- [Task objective]: Please return the full listing exactly as written, with the images removed.

== Data excerpts

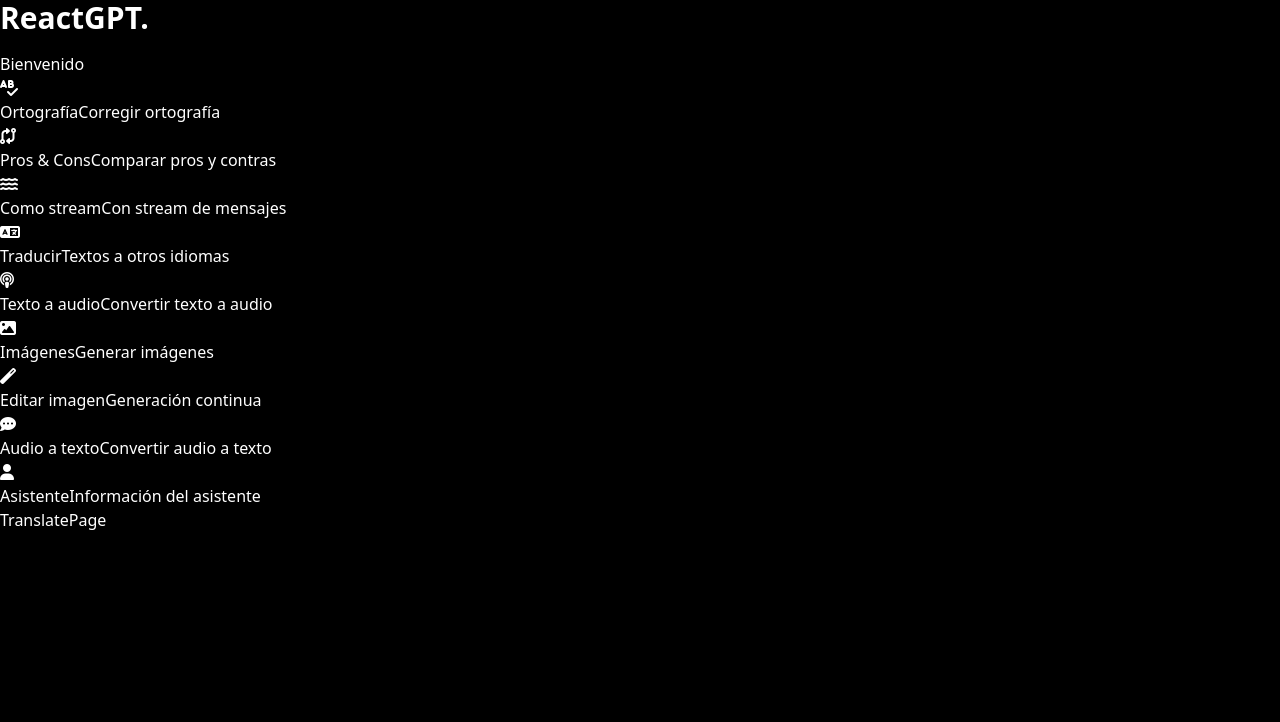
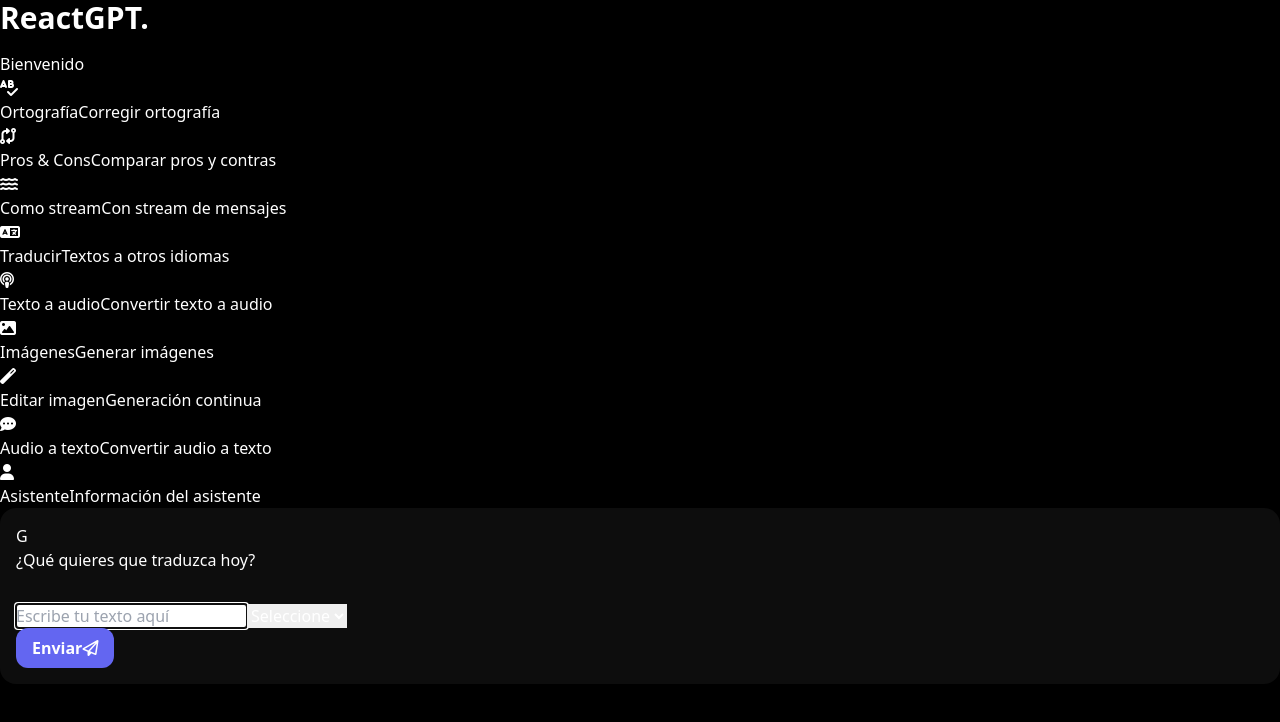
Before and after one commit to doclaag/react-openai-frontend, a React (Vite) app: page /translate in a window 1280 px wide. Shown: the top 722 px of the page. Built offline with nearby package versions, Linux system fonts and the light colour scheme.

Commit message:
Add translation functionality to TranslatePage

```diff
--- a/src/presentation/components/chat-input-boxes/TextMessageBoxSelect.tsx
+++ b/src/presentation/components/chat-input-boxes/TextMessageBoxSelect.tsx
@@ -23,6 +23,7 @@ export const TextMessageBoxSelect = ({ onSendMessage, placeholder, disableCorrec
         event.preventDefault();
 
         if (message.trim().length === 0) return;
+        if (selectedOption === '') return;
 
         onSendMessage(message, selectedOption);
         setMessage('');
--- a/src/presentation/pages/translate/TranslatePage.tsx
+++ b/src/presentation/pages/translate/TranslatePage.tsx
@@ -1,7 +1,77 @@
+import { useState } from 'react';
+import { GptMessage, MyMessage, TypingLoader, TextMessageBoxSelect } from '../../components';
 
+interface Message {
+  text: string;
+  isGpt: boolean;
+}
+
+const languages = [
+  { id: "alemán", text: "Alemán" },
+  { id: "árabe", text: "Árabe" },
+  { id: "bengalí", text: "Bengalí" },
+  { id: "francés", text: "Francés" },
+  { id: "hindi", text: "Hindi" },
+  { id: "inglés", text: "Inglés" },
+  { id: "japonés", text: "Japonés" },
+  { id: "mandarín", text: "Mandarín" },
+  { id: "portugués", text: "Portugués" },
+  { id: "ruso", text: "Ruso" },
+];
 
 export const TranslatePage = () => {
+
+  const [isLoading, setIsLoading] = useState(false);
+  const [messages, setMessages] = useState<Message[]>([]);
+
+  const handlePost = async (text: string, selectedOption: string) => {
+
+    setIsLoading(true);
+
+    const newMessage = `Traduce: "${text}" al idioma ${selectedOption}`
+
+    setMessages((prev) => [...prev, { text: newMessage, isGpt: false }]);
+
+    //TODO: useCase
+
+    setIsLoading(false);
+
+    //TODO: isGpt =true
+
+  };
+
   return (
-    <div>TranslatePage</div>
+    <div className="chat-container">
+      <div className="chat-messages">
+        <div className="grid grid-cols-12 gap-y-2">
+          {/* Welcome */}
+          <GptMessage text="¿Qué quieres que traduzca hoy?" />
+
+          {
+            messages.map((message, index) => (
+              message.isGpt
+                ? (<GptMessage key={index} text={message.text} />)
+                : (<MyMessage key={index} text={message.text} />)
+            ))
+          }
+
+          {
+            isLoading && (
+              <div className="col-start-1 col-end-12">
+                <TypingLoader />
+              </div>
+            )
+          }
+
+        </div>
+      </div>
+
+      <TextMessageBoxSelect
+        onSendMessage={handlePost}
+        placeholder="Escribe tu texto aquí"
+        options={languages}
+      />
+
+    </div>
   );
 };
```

====

- [Written solution]:
Before and after one commit to doclaag/react-openai-frontend, a React (Vite) app: page /translate in a window 1280 px wide. Shown: the top 722 px of the page. Built offline with nearby package versions, Linux system fonts and the light colour scheme.

Commit message:
Add translation functionality to TranslatePage

```diff
--- a/src/presentation/components/chat-input-boxes/TextMessageBoxSelect.tsx
+++ b/src/presentation/components/chat-input-boxes/TextMessageBoxSelect.tsx
@@ -23,6 +23,7 @@ export const TextMessageBoxSelect = ({ onSendMessage, placeholder, disableCorrec
         event.preventDefault();
 
         if (message.trim().length === 0) return;
+        if (selectedOption === '') return;
 
         onSendMessage(message, selectedOption);
         setMessage('');
--- a/src/presentation/pages/translate/TranslatePage.tsx
+++ b/src/presentation/pages/translate/TranslatePage.tsx
@@ -1,7 +1,77 @@
+import { useState } from 'react';
+import { GptMessage, MyMessage, TypingLoader, TextMessageBoxSelect } from '../../components';
 
+interface Message {
+  text: string;
+  isGpt: boolean;
+}
+
+const languages = [
+  { id: "alemán", text: "Alemán" },
+  { id: "árabe", text: "Árabe" },
+  { id: "bengalí", text: "Bengalí" },
+  { id: "francés", text: "Francés" },
+  { id: "hindi", text: "Hindi" },
+  { id: "inglés", text: "Inglés" },
+  { id: "japonés", text: "Japonés" },
+  { id: "mandarín", text: "Mandarín" },
+  { id: "portugués", text: "Portugués" },
+  { id: "ruso", text: "Ruso" },
+];
 
 export const TranslatePage = () => {
+
+  const [isLoading, setIsLoading] = useState(false);
+  const [messages, setMessages] = useState<Message[]>([]);
+
+  const handlePost = async (text: string, selectedOption: string) => {
+
+    setIsLoading(true);
+
+    const newMessage = `Traduce: "${text}" al idioma ${selectedOption}`
+
+    setMessages((prev) => [...prev, { text: newMessage, isGpt: false }]);
+
+    //TODO: useCase
+
+    setIsLoading(false);
+
+    //TODO: isGpt =true
+
+  };
+
   return (
-    <div>TranslatePage</div>
+    <div className="chat-container">
+      <div className="chat-messages">
+        <div className="grid grid-cols-12 gap-y-2">
+          {/* Welcome */}
+          <GptMessage text="¿Qué quieres que traduzca hoy?" />
+
+          {
+            messages.map((message, index) => (
+              message.isGpt
+                ? (<GptMessage key={index} text={message.text} />)
+                : (<MyMessage key={index} text={message.text} />)
+            ))
+          }
+
+          {
+            isLoading && (
+              <div className="col-start-1 col-end-12">
+                <TypingLoader />
+              </div>
+            )
+          }
+
+        </div>
+      </div>
+
+      <TextMessageBoxSelect
+        onSendMessage={handlePost}
+        placeholder="Escribe tu texto aquí"
+        options={languages}
+      />
+
+    </div>
   );
 };
```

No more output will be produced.